We have good friends living with us for a little while – a family of three extroverts. One of the conversations that started this series came because, well, surprise: We’re a little hard to live with.
Oh, maybe not if you’re introverted. (Or, you know, heavily sedated.)
But we have a rather frightening propensity to be quiet. Trust me, the funniest part about this is that when I do talk, I’m really loud. Annoyingly so. But the three of us do our own thing, and we don’t talk much. So it’s rather like living in a library, I guess, and feeling like you always have to whisper. And that’s uncomfortable for extroverts! (It’d be uncomfortable for me, too, honestly – while we tend toward quiet, we also can get awful loud at times.)
The nice thing, I told our friends, is that while we might be quiet ourselves, if we’re busy doing something, we’re all the type not to NOTICE if they’re happily being louder than we are!
Then there’s our propensity toward hyperfocus. Ask us a question when we’re busy, and it might seem like we’re ignoring you. We’re not – at least not consciously. I’ve been known to tell my mom “Yes” to things like “Do you want an egg?” and then be surprised when an egg appears in front of me, all because I was writing when she asked and I had no idea what I was even responding to. Sarah has been known to look around at midnight and say, “Where’s Mommom?” when she said goodnight to her at 9 p.m., while she was gaming.
This translates in another way, too. I told my friend Dana, “If I’m writing and you bleed to death on the floor behind me, I may not notice, or I may be a little annoyed if you can’t do it quietly.” You can imagine I’m a party to live with, can’t you?! (And, yes, I WOULD help her if she was bleeding to death on the floor behind me. Honest. I promise, Dana.) It’s not that I don’t care or am unobservant.
In fact, with some people, I’m hyperobservant – they sigh, and I’m all “Ahh, what’s wrong, is it XYZ?” That comes over a LONG time, though, and it’s almost like I build up a mental database that helps me tell when someone is feeling a particular way. If I haven’t built that up, either I might not notice if something’s wrong, or, just as often, I might think something is wrong, but figure, “Well, if they wanted to talk about it, they’d say something,” mostly because I would be uncomfortable if someone who didn’t know me particularly well asked me, “So what’s wrong?”
Oh, and hugging. I don’t hate hugs. But I admit, I am a hug control-freak. No surprises, please. I need to know it’s coming. Hugs from Sarah and Chris? Yes, because they’re almost an ask-permission event, one that we’re all comfortable with. Giving hugs? Not a problem – it’s on my terms. Surprise hug from behind?

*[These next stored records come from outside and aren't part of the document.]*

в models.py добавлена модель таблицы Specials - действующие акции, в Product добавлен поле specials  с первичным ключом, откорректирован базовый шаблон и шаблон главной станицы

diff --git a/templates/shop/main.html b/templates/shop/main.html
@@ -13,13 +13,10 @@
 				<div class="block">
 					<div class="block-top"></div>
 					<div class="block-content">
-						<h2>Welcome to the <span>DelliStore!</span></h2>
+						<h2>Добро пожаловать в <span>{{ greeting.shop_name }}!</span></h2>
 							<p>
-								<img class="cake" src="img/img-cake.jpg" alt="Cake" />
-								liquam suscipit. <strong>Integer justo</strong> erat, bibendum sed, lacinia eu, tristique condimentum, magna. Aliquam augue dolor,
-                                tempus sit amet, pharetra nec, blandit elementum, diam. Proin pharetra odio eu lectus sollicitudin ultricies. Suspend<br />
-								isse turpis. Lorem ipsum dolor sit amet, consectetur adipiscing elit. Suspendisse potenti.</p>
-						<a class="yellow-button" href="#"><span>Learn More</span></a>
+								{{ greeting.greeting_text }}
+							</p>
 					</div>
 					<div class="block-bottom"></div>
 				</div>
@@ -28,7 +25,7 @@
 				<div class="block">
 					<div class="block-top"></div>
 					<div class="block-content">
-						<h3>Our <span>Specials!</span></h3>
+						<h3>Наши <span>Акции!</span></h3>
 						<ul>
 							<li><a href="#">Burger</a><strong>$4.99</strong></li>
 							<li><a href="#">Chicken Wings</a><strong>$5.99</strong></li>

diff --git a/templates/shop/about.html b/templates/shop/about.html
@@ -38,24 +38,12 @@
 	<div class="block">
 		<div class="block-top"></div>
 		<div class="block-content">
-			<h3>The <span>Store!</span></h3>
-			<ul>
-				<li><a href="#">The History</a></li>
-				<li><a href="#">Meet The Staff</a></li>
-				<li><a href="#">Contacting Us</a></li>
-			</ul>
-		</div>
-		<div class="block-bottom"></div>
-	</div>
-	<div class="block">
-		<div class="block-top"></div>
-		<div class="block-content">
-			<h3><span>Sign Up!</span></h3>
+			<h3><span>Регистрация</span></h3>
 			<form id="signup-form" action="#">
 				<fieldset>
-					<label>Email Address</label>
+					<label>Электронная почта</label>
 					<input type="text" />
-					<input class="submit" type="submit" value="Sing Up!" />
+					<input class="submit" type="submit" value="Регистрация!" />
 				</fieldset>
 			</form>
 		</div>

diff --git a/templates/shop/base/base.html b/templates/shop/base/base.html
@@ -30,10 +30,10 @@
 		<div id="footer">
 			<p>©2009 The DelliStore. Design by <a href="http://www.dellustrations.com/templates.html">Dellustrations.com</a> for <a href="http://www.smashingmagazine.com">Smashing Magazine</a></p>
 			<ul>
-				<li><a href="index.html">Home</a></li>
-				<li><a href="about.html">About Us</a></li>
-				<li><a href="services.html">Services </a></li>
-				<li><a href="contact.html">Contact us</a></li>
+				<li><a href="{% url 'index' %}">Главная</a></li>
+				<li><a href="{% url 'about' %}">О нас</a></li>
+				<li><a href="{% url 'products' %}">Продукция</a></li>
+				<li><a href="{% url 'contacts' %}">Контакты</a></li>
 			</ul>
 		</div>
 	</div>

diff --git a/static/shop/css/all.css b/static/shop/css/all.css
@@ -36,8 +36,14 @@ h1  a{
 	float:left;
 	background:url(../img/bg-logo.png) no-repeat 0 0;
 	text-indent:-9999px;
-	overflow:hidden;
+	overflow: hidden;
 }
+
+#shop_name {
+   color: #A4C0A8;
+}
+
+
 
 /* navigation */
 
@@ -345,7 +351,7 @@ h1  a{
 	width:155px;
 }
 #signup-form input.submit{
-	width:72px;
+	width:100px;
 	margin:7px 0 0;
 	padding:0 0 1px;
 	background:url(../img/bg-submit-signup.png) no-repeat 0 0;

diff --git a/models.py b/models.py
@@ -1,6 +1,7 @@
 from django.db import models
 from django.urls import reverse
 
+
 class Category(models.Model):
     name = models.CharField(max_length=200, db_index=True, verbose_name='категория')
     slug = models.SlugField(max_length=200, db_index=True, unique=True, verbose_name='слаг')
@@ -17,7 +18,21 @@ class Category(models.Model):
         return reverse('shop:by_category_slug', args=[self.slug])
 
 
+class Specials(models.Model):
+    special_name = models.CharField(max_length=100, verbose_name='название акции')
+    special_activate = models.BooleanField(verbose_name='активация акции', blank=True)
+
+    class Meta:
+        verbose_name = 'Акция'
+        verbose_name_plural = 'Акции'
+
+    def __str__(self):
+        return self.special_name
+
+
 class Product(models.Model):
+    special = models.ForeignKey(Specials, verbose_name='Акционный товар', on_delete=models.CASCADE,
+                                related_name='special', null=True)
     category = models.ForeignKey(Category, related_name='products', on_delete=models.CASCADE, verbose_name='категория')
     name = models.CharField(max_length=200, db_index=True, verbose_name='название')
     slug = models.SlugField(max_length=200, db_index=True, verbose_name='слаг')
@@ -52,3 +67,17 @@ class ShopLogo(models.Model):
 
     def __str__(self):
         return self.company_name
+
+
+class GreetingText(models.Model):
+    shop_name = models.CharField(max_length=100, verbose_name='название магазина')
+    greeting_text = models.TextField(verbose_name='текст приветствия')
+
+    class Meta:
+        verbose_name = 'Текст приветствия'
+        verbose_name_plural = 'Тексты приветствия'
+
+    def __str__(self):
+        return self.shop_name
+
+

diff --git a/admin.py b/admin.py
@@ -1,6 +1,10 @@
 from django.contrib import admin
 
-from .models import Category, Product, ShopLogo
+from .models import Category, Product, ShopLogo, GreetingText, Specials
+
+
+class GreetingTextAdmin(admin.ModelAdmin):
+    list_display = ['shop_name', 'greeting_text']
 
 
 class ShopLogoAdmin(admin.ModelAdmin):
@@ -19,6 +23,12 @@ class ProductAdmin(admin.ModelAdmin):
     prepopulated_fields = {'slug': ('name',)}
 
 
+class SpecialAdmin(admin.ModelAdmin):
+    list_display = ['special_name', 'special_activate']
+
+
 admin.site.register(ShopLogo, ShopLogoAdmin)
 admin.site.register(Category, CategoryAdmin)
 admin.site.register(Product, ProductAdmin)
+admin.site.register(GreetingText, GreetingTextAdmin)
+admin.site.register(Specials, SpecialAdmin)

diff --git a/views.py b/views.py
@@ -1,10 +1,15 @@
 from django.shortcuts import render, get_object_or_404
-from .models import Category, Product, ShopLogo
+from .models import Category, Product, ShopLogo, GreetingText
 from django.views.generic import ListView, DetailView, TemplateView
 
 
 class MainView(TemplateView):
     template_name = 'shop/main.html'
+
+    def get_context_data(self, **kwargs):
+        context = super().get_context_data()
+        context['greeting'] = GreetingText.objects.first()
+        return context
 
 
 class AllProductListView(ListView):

In my head? THIS:
So, yeah… I can imagine we’re a real party to share a house with!
The good news is, we’re also awfully hard to offend. Come in tired and cranky, and don’t say hi to us? If we notice at all, we certainly don’t mind! And if we say, “It’s no problem,” it really isn’t. (Why do people do that? I can’t grasp why someone would say it’s not a problem when it is!)
Some final thoughts on introversion

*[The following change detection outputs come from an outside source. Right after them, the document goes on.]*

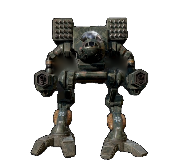
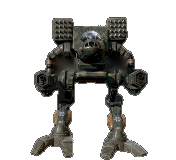
fix(character): Clear Timber Wolf floor-plate residue between feet
Front-facing frames were keeping a brown Sketchfab ground fill under
the chassis. Punch it out while keeping the hip bridge and the floor
rule, and trim the #161 test comments so they state the constraint
instead of retelling the review.

diff --git a/crates/core/tests/character_packages.rs b/crates/core/tests/character_packages.rs
@@ -33,12 +33,12 @@ fn package_bytes(name: &str) -> BTreeMap<String, Vec<u8>> {
     files
 }
 
-/// Load a Character Package from a directory in the workspace root.
+/// Load a workspace Character Package, or panic with the loader's errors.
 fn load_package(name: &str) -> Result<character::Character, Vec<String>> {
     character::load(&package_bytes(name))
 }
 
-/// Recursively read a directory into a `PackageBytes` map.
+/// Walk a package directory into the path→bytes map `character::load` takes.
 fn collect(root: &Path, dir: &Path, files: &mut BTreeMap<String, Vec<u8>>) -> std::io::Result<()> {
     for entry in std::fs::read_dir(dir)? {
         let path = entry?.path();
@@ -217,10 +217,8 @@ fn frames_of(name: &str) -> Vec<(String, String, Vec<u8>)> {
     frames
 }
 
-/// #161 review: "the mech needs to be placed on the frame's floor so it won't
-/// float. at least 1 leg on the floor at all times (since it's not running)."
-/// The canvas bottom row is that floor, so every grounded pose has a foot on
-/// it. Only `fall` is airborne.
+/// #161: every grounded pose has a foot on the canvas bottom row.
+/// Only `fall` is airborne.
 #[test]
 fn timber_wolf_stands_on_the_canvas_floor() {
     for (animation, frame, bytes) in frames_of("timber-wolf") {
@@ -248,9 +246,8 @@ fn timber_wolf_stands_on_the_canvas_floor() {
     }
 }
 
-/// #161 review: "The mech is too big, needs scaling down." One canvas for the
-/// whole package, and a silhouette that reads as a heavy mech beside Jotaro's
-/// 110px without dwarfing the desktop.
+/// #161: one canvas for the package, silhouette heavy beside Jotaro's 110px
+/// without dwarfing the desktop.
 #[test]
 fn timber_wolf_frames_share_one_canvas_at_a_desktop_scale() {
     let frames = frames_of("timber-wolf");
@@ -281,9 +278,8 @@ fn timber_wolf_frames_share_one_canvas_at_a_desktop_scale() {
     );
 }
 
-/// #161 review: idle, land, sit, sleep and hold all shipped as copies of one
-/// side-profile pose, and "the mech never sleeps - so we can just use idle +
-/// torso twists". Each of those poses, plus react and talk, is its own art.
+/// #161: idle, land, sit, sleep, hold, react and talk must each be their own
+/// art — not copies of one shared stand.
 #[test]
 fn timber_wolf_poses_are_not_copies_of_each_other() {
     let posed = ["idle", "land", "sit", "sleep", "hold", "react", "talk"];
@@ -306,8 +302,7 @@ fn timber_wolf_poses_are_not_copies_of_each_other() {
     }
 }
 
-/// #161 review: "Missing reactions". A patrol mech tracks a contact rather
-/// than closing on it, and a rush at the chassis earns a weapon raise.
+/// #161: a patrol mech tracks a near contact and raises a weapon on a rush.
 #[test]
 fn timber_wolf_declares_cursor_reactions() {
     let character = load_package("timber-wolf").expect("Timber Wolf package is valid");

So we can be kind of strange, if you’re not familiar with our species. In good news, though, I happen to think we make GREAT friends. We’re no-pressure… you can come over, sit on our couch and play on your phone for two hours, and we’ll welcome you (and sit in the same room with you on our laptops, and call it a great evening at the end and mean it.)
If we know you’re not of the mind to do that, we’ll psych ourselves up for something awesome – bowling, a board-game night, a luau – and have a good time with you on “extrovert terms!” We might not be the first to arrive and the last to leave, we might kind of stand on the sidelines a bit, and we might not introduce ourselves to a ton of people. But just because our fun looks different doesn’t mean we’re not having fun!

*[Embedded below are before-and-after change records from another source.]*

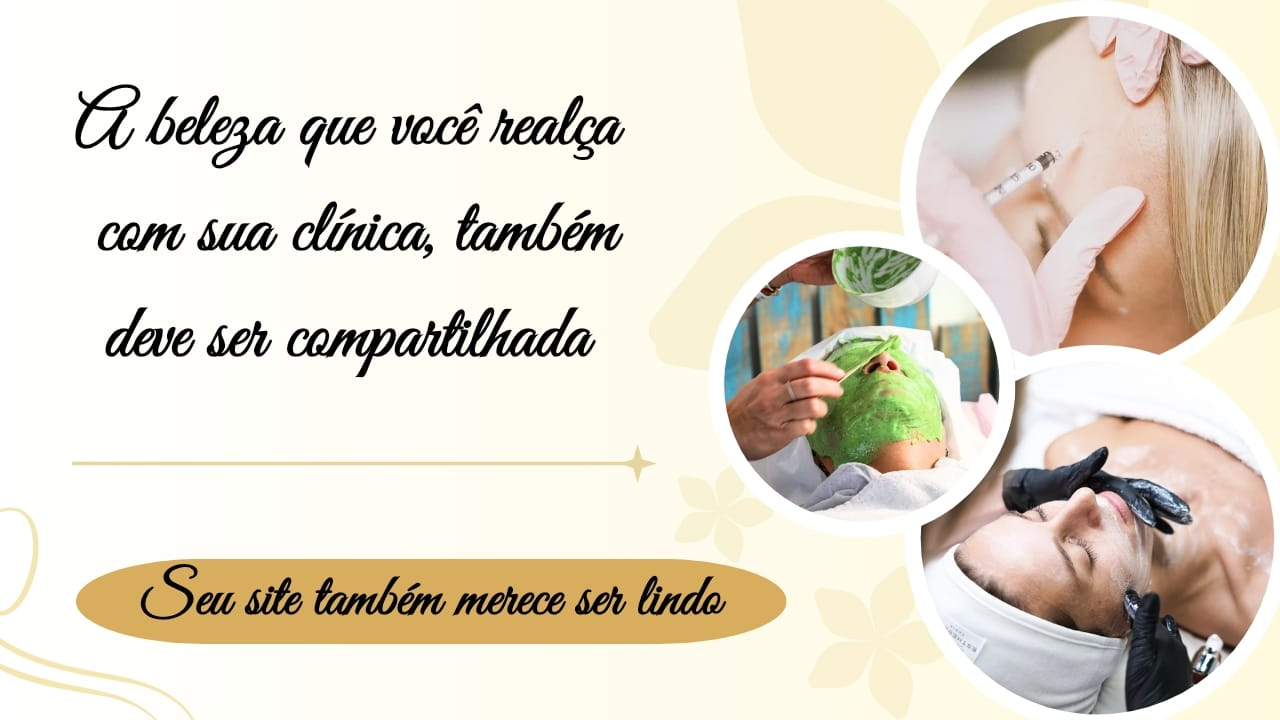
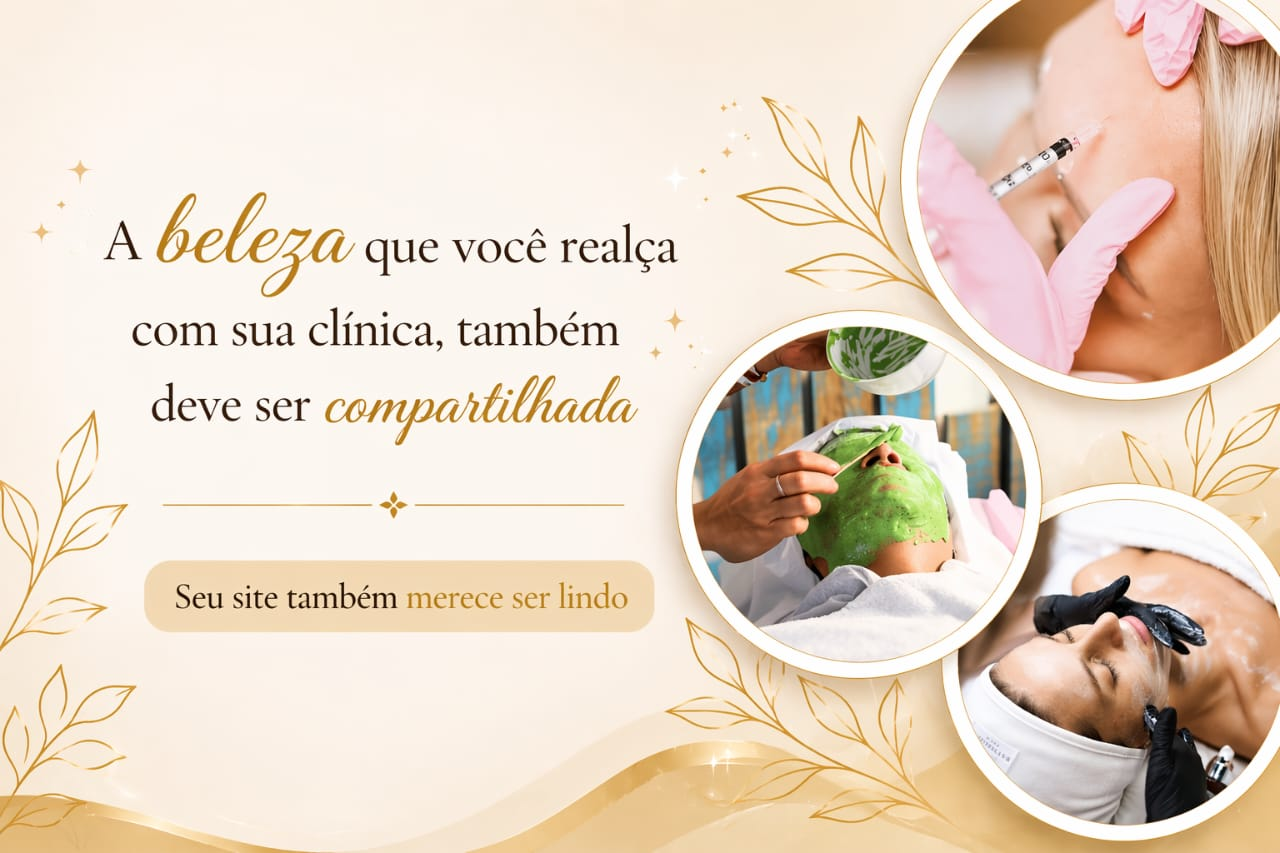
ajustes de layout gerais. V1 concluida

diff --git a/src/app/components/portfolio/portfolio.component.html b/src/app/components/portfolio/portfolio.component.html
@@ -1,13 +1,18 @@
 <section id="como-funciona" class="pt-24 md:pt-32 pb-12 md:pb-14 bg-blue-50">
-  <div class="max-w-[95%] md:max-w-7xl mx-auto px-4 md:px-6 space-y-12 md:space-y-16">
-
+  <div
+    class="max-w-[95%] md:max-w-7xl mx-auto px-4 md:px-6 space-y-12 md:space-y-16"
+  >
     <!-- HEADER -->
     <div>
-      <p class="text-xs md:text-sm font-semibold text-blue-600 tracking-widest uppercase mb-3 md:mb-4">
+      <p
+        class="text-xs md:text-sm font-semibold text-blue-600 tracking-widest uppercase mb-3 md:mb-4"
+      >
         Como Funciona
       </p>
 
-      <h2 class="text-2xl sm:text-3xl md:text-5xl font-extrabold text-gray-900 max-w-3xl leading-tight">
+      <h2
+        class="text-2xl sm:text-3xl md:text-5xl font-extrabold text-gray-900 max-w-3xl leading-tight"
+      >
         Tudo que você precisa saber para
         <span class="text-blue-600">adquirir seu site</span> e
         <span class="text-yellow-400">impulsionar seu negócio</span>
@@ -16,21 +21,46 @@
 
     <!-- CARD 1 -->
     <div class="grid md:grid-cols-2 gap-6 md:gap-12 items-center">
-
       <!-- MIDIA -->
-      <div class="order-1 overflow-hidden rounded-2xl shadow-md hover:scale-105 transition duration-500 aspect-[16/9]">
-        <video class="w-full h-full object-cover" autoplay muted loop playsinline>
-          <source src="assets/images/how-it-works-1.mp4" type="video/mp4" />
-        </video>
+      <div
+        class="order-1 overflow-hidden rounded-2xl shadow-md hover:scale-105 transition duration-500"
+      >
+        <div class="relative group">
+          <video
+            #videoPlayer
+            class="w-full h-full object-cover"
+            muted
+            loop
+            playsinline
+          >
+            <source src="assets/images/how-it-works-1.mp4" type="video/mp4" />
+          </video>
+
+          <!-- Overlay -->
+          <div
+            class="absolute inset-0 flex items-center justify-center bg-black/30 opacity-0 group-hover:opacity-100 transition"
+          >
+            <button
+              (click)="toggleVideo(videoPlayer)"
+              class="bg-white/80 backdrop-blur-md rounded-full p-4 hover:scale-110 transition"
+            >
+              ▶
+            </button>
+          </div>
+        </div>
       </div>
 
       <!-- TEXTO -->
       <div class="order-2">
-        <p class="text-xs md:text-sm font-semibold text-yellow-400 uppercase tracking-wider">
+        <p
+          class="text-xs md:text-sm font-semibold text-yellow-400 uppercase tracking-wider"
+        >
           Passo a Passo
         </p>
 
-        <h4 class="text-xl sm:text-2xl md:text-3xl font-extrabold text-blue-700 tracking-tight">
+        <h4
+          class="text-xl sm:text-2xl md:text-3xl font-extrabold text-blue-700 tracking-tight"
+        >
           Quanto custa adquirir seu site
         </h4>
 
@@ -59,26 +89,32 @@
           Tudo pronto para você focar no crescimento do seu negócio.
         </p>
       </div>
-
     </div>
 
     <!-- CARD 2 (invertido no desktop) -->
     <div class="grid md:grid-cols-2 gap-6 md:gap-12 items-center">
-
       <!-- MIDIA -->
-      <div class="order-1 md:order-2 overflow-hidden rounded-2xl shadow-md hover:scale-105 transition duration-500 aspect-[16/9]">
-        <img src="assets/images/how-it-works-2.jpeg"
-             alt="Vantagens"
-             class="w-full h-full object-cover" />
+      <div
+        class="order-1 md:order-2 overflow-hidden rounded-2xl shadow-md hover:scale-105 transition duration-500 aspect-[16/9]"
+      >
+        <img
+          src="assets/images/how-it-works-2.jpeg"
+          alt="Vantagens"
+          class="w-full h-full object-cover"
+        />
       </div>
 
       <!-- TEXTO -->
       <div class="order-2 md:order-1 text-left md:text-right">
-        <p class="text-xs md:text-sm font-semibold text-yellow-400 uppercase tracking-wider">
+        <p
+          class="text-xs md:text-sm font-semibold text-yellow-400 uppercase tracking-wider"
+        >
           O que você recebe
         </p>
 
-        <h4 class="text-xl sm:text-2xl md:text-3xl font-extrabold text-blue-700 tracking-tight">
+        <h4
+          class="text-xl sm:text-2xl md:text-3xl font-extrabold text-blue-700 tracking-tight"
+        >
           Recursos e vantagens inclusas
         </h4>
 
@@ -107,31 +143,38 @@
           Todos os recursos pensados para gerar autoridade e conversão.
         </p>
       </div>
-
     </div>
 
     <!-- CARD 3 -->
     <div class="grid md:grid-cols-2 gap-6 md:gap-12 items-center">
-
       <!-- MIDIA -->
-      <div class="order-1 overflow-hidden rounded-2xl shadow-md hover:scale-105 transition duration-500 aspect-[16/9]">
-        <img src="assets/images/how-it-works-3.jpeg"
-             alt="O que o site pode fazer por você"
-             class="w-full h-full object-cover" />
+      <div
+        class="order-1 overflow-hidden rounded-2xl shadow-md hover:scale-105 transition duration-500 aspect-[16/9]"
+      >
+        <img
+          src="assets/images/how-it-works-3.jpeg"
+          alt="O que o site pode fazer por você"
+          class="w-full h-full object-cover"
+        />
       </div>
 
       <!-- TEXTO -->
       <div class="order-2">
-        <p class="text-xs md:text-sm font-semibold text-yellow-400 uppercase tracking-wider">
+        <p
+          class="text-xs md:text-sm font-semibold text-yellow-400 uppercase tracking-wider"
+        >
           Impacto no negócio
         </p>
 
-        <h4 class="text-xl sm:text-2xl md:text-3xl font-extrabold text-blue-700 tracking-tight">
+        <h4
+          class="text-xl sm:text-2xl md:text-3xl font-extrabold text-blue-700 tracking-tight"
+        >
           O que este site pode fazer por você
         </h4>
 
         <p class="mt-2 text-gray-700 text-base md:text-lg font-semibold">
-          Sites profissionais que geram confiança, atraem clientes e aumentam sua presença digital.
+          Sites profissionais que geram confiança, atraem clientes e aumentam
+          sua presença digital.
         </p>
 
         <ul class="mt-4 space-y-2 text-gray-600 text-sm md:text-base">
@@ -155,16 +198,16 @@
           Tudo pronto para alavancar seu negócio com profissionalismo.
         </p>
       </div>
-
     </div>
 
     <!-- CTA -->
     <div class="mt-10 md:mt-12 text-center">
-      <a href="#contact"
-         class="inline-block bg-blue-600 text-white px-6 md:px-10 py-3 md:py-4 text-sm md:text-base rounded-xl font-bold shadow-lg hover:shadow-2xl hover:scale-105 transition duration-300">
+      <a
+        href="#contact"
+        class="inline-block bg-blue-600 text-white px-6 md:px-10 py-3 md:py-4 text-sm md:text-base rounded-xl font-bold shadow-lg hover:shadow-2xl hover:scale-105 transition duration-300"
+      >
         💥 Quero meu site agora
       </a>
     </div>
-
   </div>
 </section>

diff --git a/src/app/components/portfolio/portfolio.component.ts b/src/app/components/portfolio/portfolio.component.ts
@@ -1,12 +1,40 @@
-import { Component } from '@angular/core';
+import { Component, ElementRef, ViewChild, AfterViewInit } from '@angular/core';
 
 @Component({
   selector: 'app-portfolio',
   standalone: true,
-  imports: [],
   templateUrl: './portfolio.component.html',
   styleUrl: './portfolio.component.css'
 })
-export class PortfolioComponent {
+export class PortfolioComponent implements AfterViewInit {
+
+  @ViewChild('videoPlayer') videoRef!: ElementRef<HTMLVideoElement>;
+
+  ngAfterViewInit() {
+    const video = this.videoRef.nativeElement;
+
+    const observer = new IntersectionObserver(
+      (entries) => {
+        entries.forEach(entry => {
+          if (entry.isIntersecting) {
+            video.play().catch(() => { });
+          } else {
+            video.pause();
+          }
+        });
+      },
+      { threshold: 0.5 } // 50% visível
+    );
+
+    observer.observe(video);
+  }
+
+  toggleVideo(video: HTMLVideoElement) {
+    if (video.paused) {
+      video.play();
+    } else {
+      video.pause();
+    }
+  }
 
 }

diff --git a/src/app/components/services/services.component.html b/src/app/components/services/services.component.html
@@ -35,15 +35,15 @@
           [ngClass]="{
             'opacity-100 scale-100 z-10': currentIndex === i,
             'opacity-0 scale-95 z-0': currentIndex !== i,
-          }"
-        >
+          }">
+          
           <div class="relative rounded-3xl shadow-xl overflow-hidden h-full">
             
             <!-- IMAGEM -->
             <img
               [src]="service.image"
               [alt]="service.title"
-              class="absolute inset-0 w-full h-full object-cover"
+              class="absolute inset-0 w-full h-full "
             />
 
             <!-- CONTEÚDO -->

diff --git a/src/app/components/header/header.component.ts b/src/app/components/header/header.component.ts
@@ -1,5 +1,6 @@
 import { CommonModule } from '@angular/common';
 import { Component } from '@angular/core';
+import { Router } from '@angular/router';
 
 @Component({
   selector: 'app-header',
@@ -12,7 +13,10 @@ import { Component } from '@angular/core';
 })
 export class HeaderComponent {
 
+  constructor(private router: Router) {}
+
   scrollToZero() {
+    this.router.navigate([''])
     window.scrollTo(0, 0)
   }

We kind of like it – it’s fun to get out of our heads for a little. Just love us enough to let us back in to recharge!
We don’t look at extroversion OR introversion as “right” or “wrong.” The good part about people is that they’re all different… and it’s cool to think that we’re living proof that even when it’s not easy, you can house two VERY different families under one roof and still be friends!
So are you an introvert or an extrovert? What about your family members? Any questions, challenges or tips to share from your perspective?